Officials at a meeting convened by Germany and France hailed progress made in clamping down on tax havens over recent months.

Countries that drag their heels on fighting tax fraud should face sanctions that might include higher taxes and the termination of treaties, a group of some 20 nations said Tuesday. Officials at a meeting convened by Germany and France hailed progress made in clamping down on tax havens over recent months, particularly since the Group of 20 summit in April paved the way for a black list of uncooperative countries. However, they said much remains to be done to ensure countries' compliance with the Organization for Economic Cooperation and Development's information-exchange standards, and called for a new monitoring system to be developed. A communique issued by ministers and officials from countries including Italy, Japan, Britain, the Netherlands, Spain and Mexico - as well as Switzerland, Austria and Luxembourg, which have in the past faced criticism for their record on tax - called for "defensive measures" to encourage quick action. Those measures, which it would be up to individual countries to take, could include increased withholding taxes on payments to uncooperative countries and "termination of treaties with countries and territories which refuse effective exchange of information," it added. The countries said they would also consider coordinated action, which could include asking international financial institutions to look over their investment policy with uncooperative countries. "Retaliatory measures are very important, otherwise there is no credibility," French Budget Minister Eric Woerth told reporters. "They are absolutely necessary." OECD Secretary-General Angel Gurria said all the 84 territories his group monitors have now at least committed to its information-sharing standard, although there is "a lot of work ahead" to implement it fully. Since the G-20 summit, "we've had a lot of signings, and I think we've made more progress in the last three months than we had made in the 10 years before that," he said.
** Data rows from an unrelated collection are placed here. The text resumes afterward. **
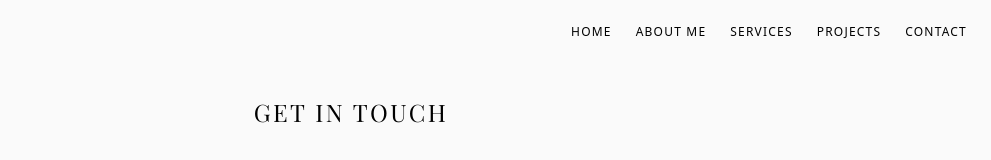
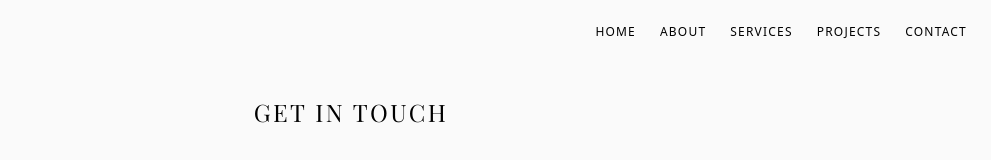
Before and after one commit to HalcyonHaus/halcyonhaus-site, a Next.js app: page /contact in a window 1280 px wide. Shown: the top 160 px of the page, without its empty margins (289-1280 px from the left). Built offline with nearby package versions, Linux system fonts and the light colour scheme.

Commit message:
Update contact.js

```diff
--- a/pages/contact.js
+++ b/pages/contact.js
@@ -45,7 +45,7 @@ export default function ContactPage() {
       <header className="absolute top-0 w-full z-20 px-6 pt-6 text-xs tracking-widest">
         <nav className="flex justify-center sm:justify-end space-x-6 uppercase font-inter text-xs">
           <Link href="/" legacyBehavior><a className="transition-colors duration-300 text-black hover:text-neutral-400">Home</a></Link>
-          <Link href="/about" legacyBehavior><a className="transition-colors duration-300 text-black hover:text-neutral-400">About Me</a></Link>
+          <Link href="/about" legacyBehavior><a className="transition-colors duration-300 text-black hover:text-neutral-400">About</a></Link>
         <Link href="/services" legacyBehavior><a className="transition-colors duration-300 text-black hover:text-neutral-400">Services</a></Link>
           <Link href="/projects" legacyBehavior><a className="transition-colors duration-300 text-black hover:text-neutral-400">Projects</a></Link>
           <Link href="/contact" legacyBehavior><a className="transition-colors duration-300 text-black hover:text-neutral-400">Contact</a></Link>
```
German Finance Minister Peer Steinbrueck, whose strong criticism of neighbors such as Switzerland, Austria and Luxembourg over tax evasion has caused tension in the past, offered a "compliment" to those three countries Tuesday, saying they had been "notably cooperative and constructive."